**TASK OBJECTIVE**
In the entries below, how many lines contain the string "touch"? Respond with the number only.

**EXERCISE DATA**
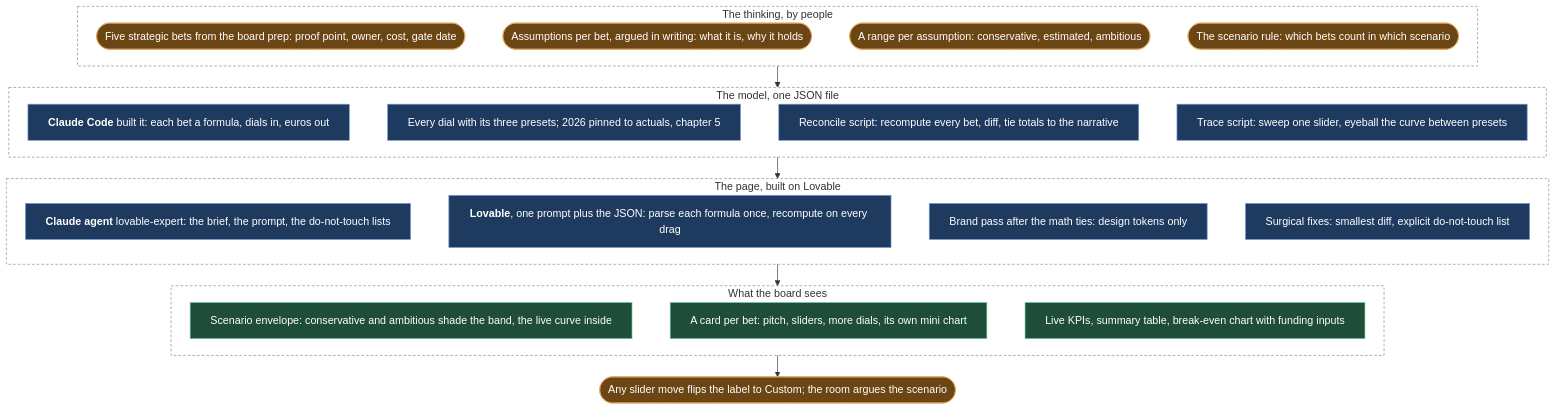
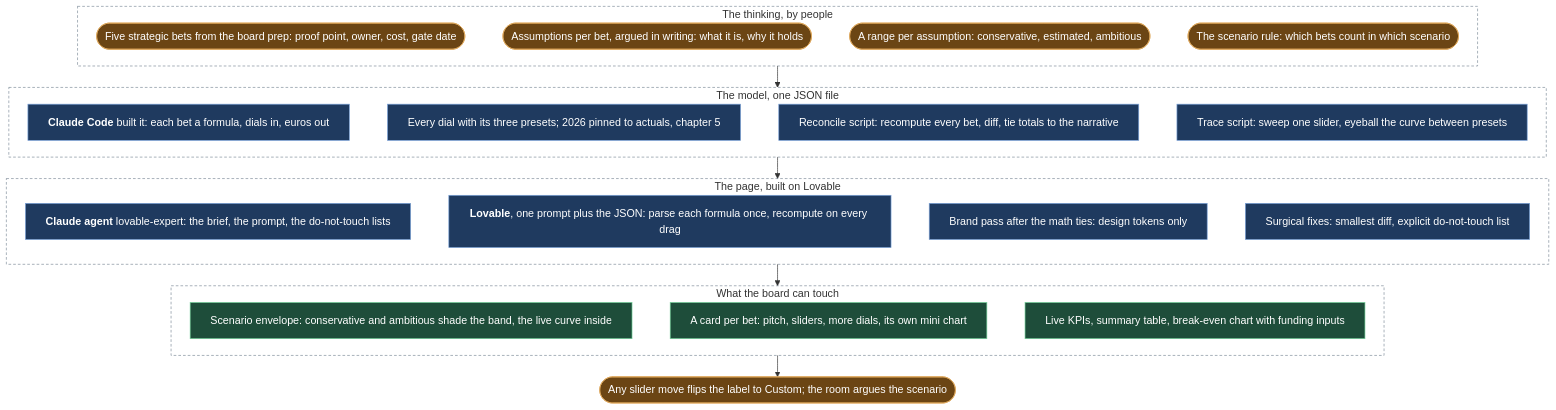
Before and after one commit to nunomnferreirapt/ai-operated-growth-engine: the diagram in evidence/case-studies/06-a-financial-model-the-leadership-team-could-click.md, drawn with Mermaid. The commit also changed other lines of this file, not shown here.

First line of the commit message:
Chapter 6: the five headings tell the sequence, think, model, build, touch, words

````diff
--- a/evidence/case-studies/06-a-financial-model-the-leadership-team-could-click.md
+++ b/evidence/case-studies/06-a-financial-model-the-leadership-team-could-click.md
@@ -11,42 +11,42 @@
 ```mermaid
 %%{init: {"flowchart": {"wrappingWidth": 600, "nodeSpacing": 30, "rankSpacing": 32}}}%%
 flowchart TB
     subgraph TH["The thinking, by people"]
         B1(["Five strategic bets from the board prep: proof point, owner, cost, gate date"]):::human
         B2(["Assumptions per bet, argued in writing: what it is, why it holds"]):::human
         B3(["A range per assumption: conservative, estimated, ambitious"]):::human
         B4(["The scenario rule: which bets count in which scenario"]):::human
         B1 ~~~ B2 ~~~ B3 ~~~ B4
     end
     subgraph MD["The model, one JSON file"]
         J["`**Claude Code** built it: each bet a formula, dials in, euros out`"]:::sys
         PR["Every dial with its three presets; 2026 pinned to actuals, chapter 5"]:::sys
         RC["Reconcile script: recompute every bet, diff, tie totals to the narrative"]:::sys
         TR["Trace script: sweep one slider, eyeball the curve between presets"]:::sys
         J ~~~ PR ~~~ RC ~~~ TR
     end
     TH --> MD
     subgraph PG["The page, built on Lovable"]
         AG["`**Claude agent** lovable-expert: the brief, the prompt, the do-not-touch lists`"]:::sys
         LV["`**Lovable**, one prompt plus the JSON: parse each formula once, recompute on every drag`"]:::sys
         ST["Brand pass after the math ties: design tokens only"]:::sys
         FX["Surgical fixes: smallest diff, explicit do-not-touch list"]:::sys
         AG ~~~ LV ~~~ ST ~~~ FX
     end
     MD --> PG
-    subgraph OUT["What the board sees"]
+    subgraph OUT["What the board can touch"]
         O1["Scenario envelope: conservative and ambitious shade the band, the live curve inside"]:::out
         O2["A card per bet: pitch, sliders, more dials, its own mini chart"]:::out
         O3["Live KPIs, summary table, break-even chart with funding inputs"]:::out
         O1 ~~~ O2 ~~~ O3
     end
     PG --> OUT
     OUT --> RM(["Any slider move flips the label to Custom; the room argues the scenario"]):::human
     classDef sys fill:#1f3a5f,stroke:#7aa2d8,color:#ffffff
     classDef human fill:#6b4514,stroke:#e0a95a,color:#ffffff
     classDef out fill:#1e4d3a,stroke:#6fcf97,color:#ffffff
     style TH fill:transparent,stroke:#7f8c9a,stroke-dasharray:4 3
     style MD fill:transparent,stroke:#7f8c9a,stroke-dasharray:4 3
     style PG fill:transparent,stroke:#7f8c9a,stroke-dasharray:4 3
     style OUT fill:transparent,stroke:#7f8c9a,stroke-dasharray:4 3
 ```
````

**ANSWER BOX**
4